Listen to 3D VR Audio Through Your Headphones
Recently, Google announced a new open source project called ‘OMNITONE’. This open source project brings us new meaning to ‘surround sound’. For this project, Google thinks it is ”a key element for an immersive virtual reality experience”. It is the spatial audio with exactly placed sound in 3D space.
This new platform ‘OMNITONE’ allows you to actually hear things from where they come in virtual reality.
So if someone is playing a violin behind you in VR, you'll hear the audio coming from that direction in your headphones. As you turn toward the source, the sound will change and grow louder as it would if you were really there.
Google provided the following graphic to show how the technology works:
Google Omnitone graphic
Graphic showing how Google's new open source, spatial audio software works.
Now, CAPE Rebellion, powered by Coolhear, is a combination of advanced technologies. It incorporates the most advanced Spatial audio and Spatial-active noise canceling technology to give you the most realistic sound experience.
COOLHEAR is an electro-acoustic, technology oriented high-end solution provider that serves customers globally by providing spatial audio effect solutions. Fields that we work in include 3D music recording and play, 3D gaming and sound effects, 3D audio field interactive products, holographic sound eld dubbing, 3D TV audio effects, and next generation smart home audio.
Coolhear’s CTO Xiaojun Qiu is a world-famous audio and acoustic expert who has served as the associate chief editor of Journal of The Audio Engineering Society (JAES), and as the director of The International Congress of Sound and Vibration. He has achieved many accomplishments in the fields of digital audio and intellectual noise reduction, and has published many articles in academic journals such as The Journal Of The Acoustical Society Of America, and Journal Of Sound and Vibration.

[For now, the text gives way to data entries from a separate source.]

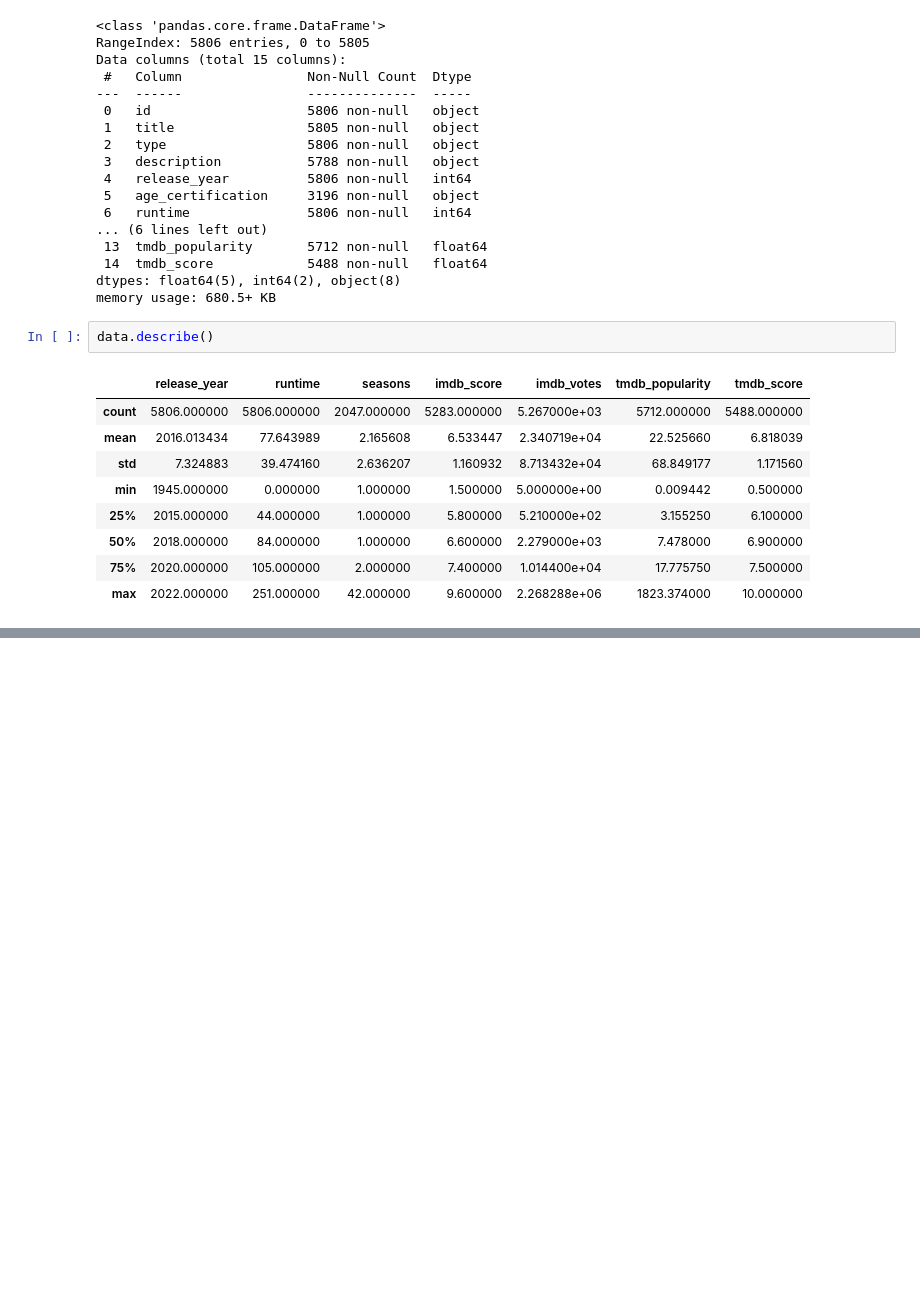
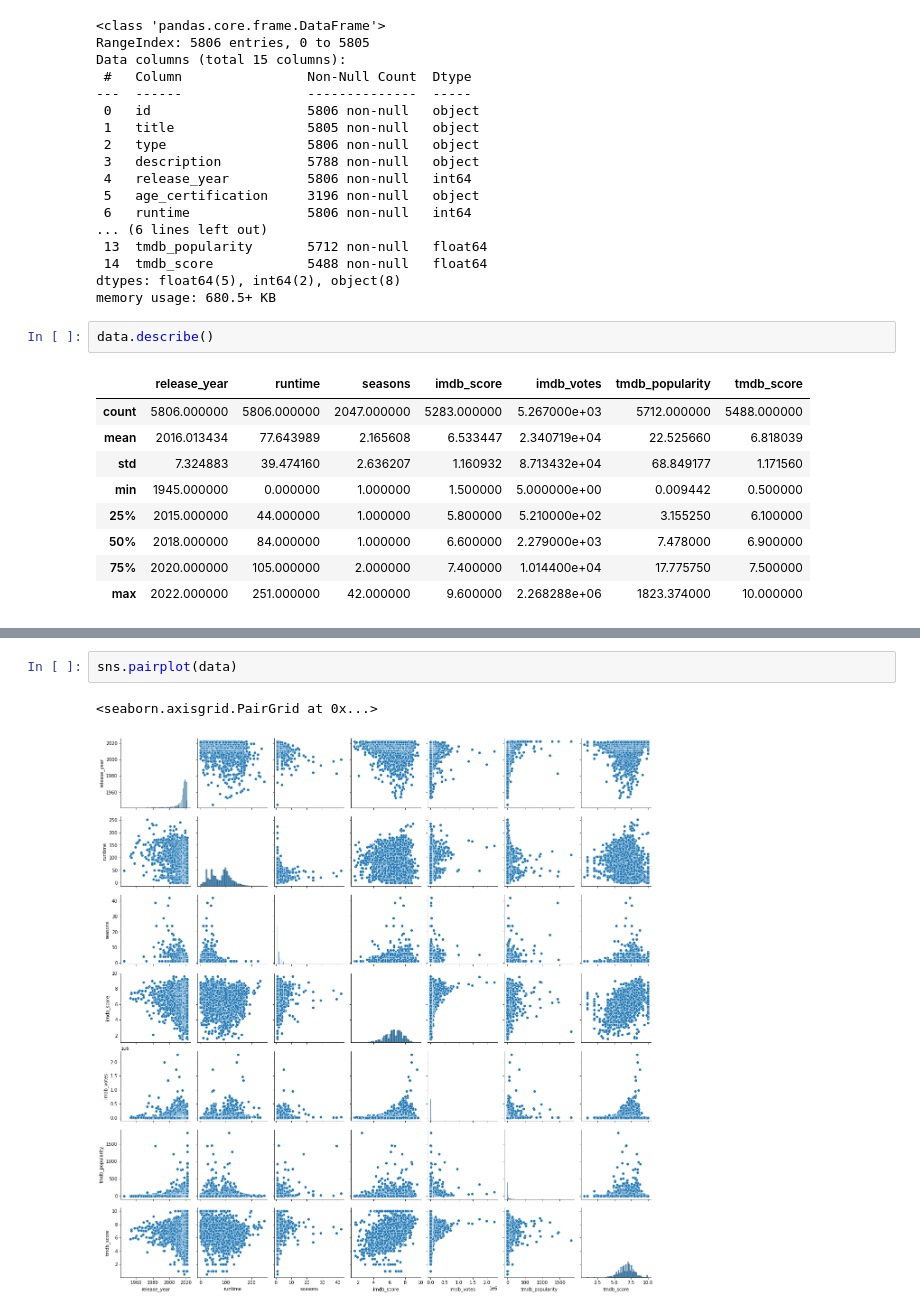
Before and after one commit to akrepel/DS1-GroupProject, a Jupyter notebook: DS1P.ipynb, the cells around one changed output, grey strips where cells are left out. Drawn from its saved outputs; the diff is of its cells as text; blank space fills up the shorter version.

```diff
--- a/DS1P.ipynb
+++ b/DS1P.ipynb
@@ -37,0 +54,5 @@ data.describe()
+# %%
+sns.pairplot(data)
+# %% [output]
+<seaborn.axisgrid.PairGrid at 0x...>
+[figure, added]
```
Also changed, not shown: parts of 2 cells of this notebook.
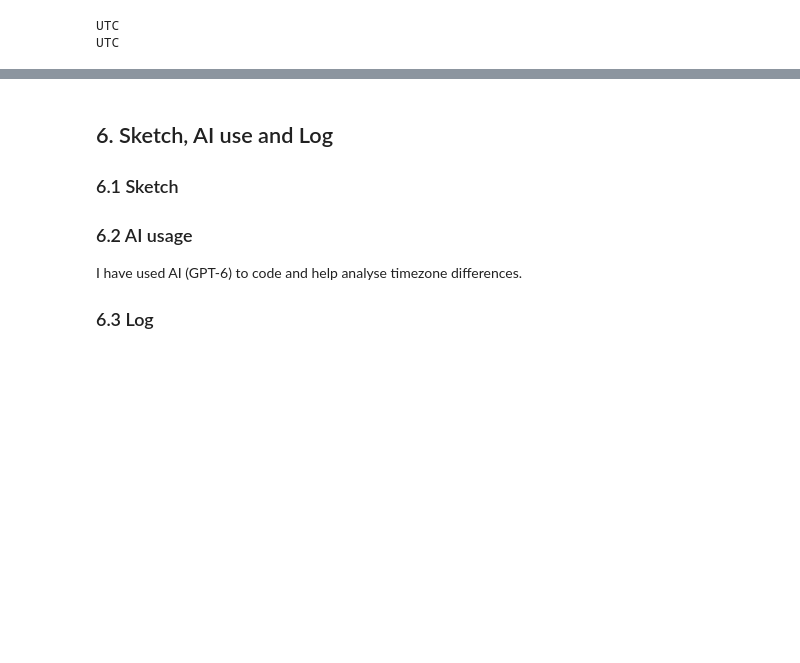
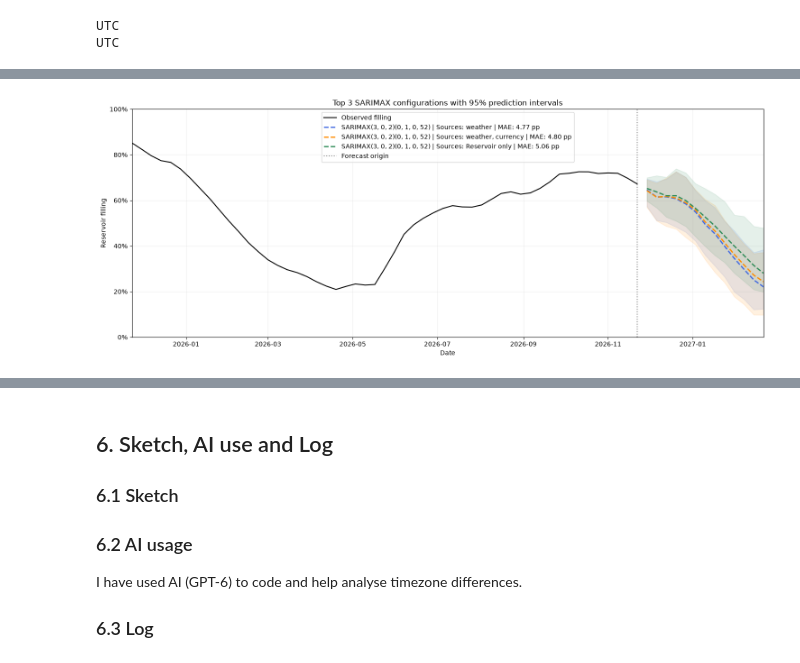
Before and after one commit to IngeGiljeGunnarshaug/ind320-inge-gilje-gunnarshaug, a Jupyter notebook: notebooks/assignment4.ipynb, the cells around one changed output, grey strips where cells are left out. Drawn from its saved outputs; the diff is of its cells as text; code cells hidden in the pictures; blank space fills up the shorter version.

```diff
--- a/notebooks/assignment4.ipynb
+++ b/notebooks/assignment4.ipynb
@@ -188,0 +1096,67 @@ UTC
+# %%
+top3 = valid.nsmallest(3, "MAE")
+
+fig, ax = plt.subplots(figsize=(15, 6))
+
+# Historical observations
+ax.plot(
+    df_ml.index,
+    df_ml["fill_fraction"],
+    color="black",
+    linewidth=1.5,
+    label="Observed filling",
+)
+
+colors = ["royalblue", "darkorange", "seagreen"]
+
+for color, (_, row) in zip(colors, top3.iterrows()):
+
+    pred = forecasts[row["model_id"]]
+
+    source_label = ", ".join(row["sources"]) or "Reservoir only"
+
+    label = (
+        f"SARIMAX{row['order']}{row['seasonal_order']}"
+        f" | Sources: {source_label}"
+        f" | MAE: {row['MAE'] * 100:.2f} pp"
+    )
+
+    ax.plot(
+        pred.index,
+        pred["prediction"],
+        color=color,
+        linestyle="--",
+        linewidth=2,
+        label=label,
+    )
+
+    ax.fill_between(
+        pred.index,
+        pred["lower"],
+        pred["upper"],
+        color=color,
+        alpha=0.12,
+    )
+
+origin = top3.iloc[0]["last_observation"]
+
+ax.axvline(origin, color="gray", linestyle=":",
+           label="Forecast origin")
+
+ax.set_xlim(
+    origin - pd.Timedelta(weeks=52),
+    pred.index[-1],
+)
+
+ax.set_ylim(0, 1)
+ax.yaxis.set_major_formatter(mtick.PercentFormatter(1))
+ax.set_title("Top 3 SARIMAX configurations with 95% prediction intervals")
+ax.set_xlabel("Date")
+ax.set_ylabel("Reservoir filling")
+ax.legend()
+ax.grid(alpha=0.2)
+
+plt.tight_layout()
+plt.show()
+# %% [output]
+[figure, added]
```
Also changed, not shown: parts of 29 cells of this notebook.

Right now, Google has two demo videos that you definitely need to try out for yourself. Listen your way through a violinist’s journey or watch many performers celebrate Cinco de Mayo. Either way, follow your ears. Remember to put on your headphones.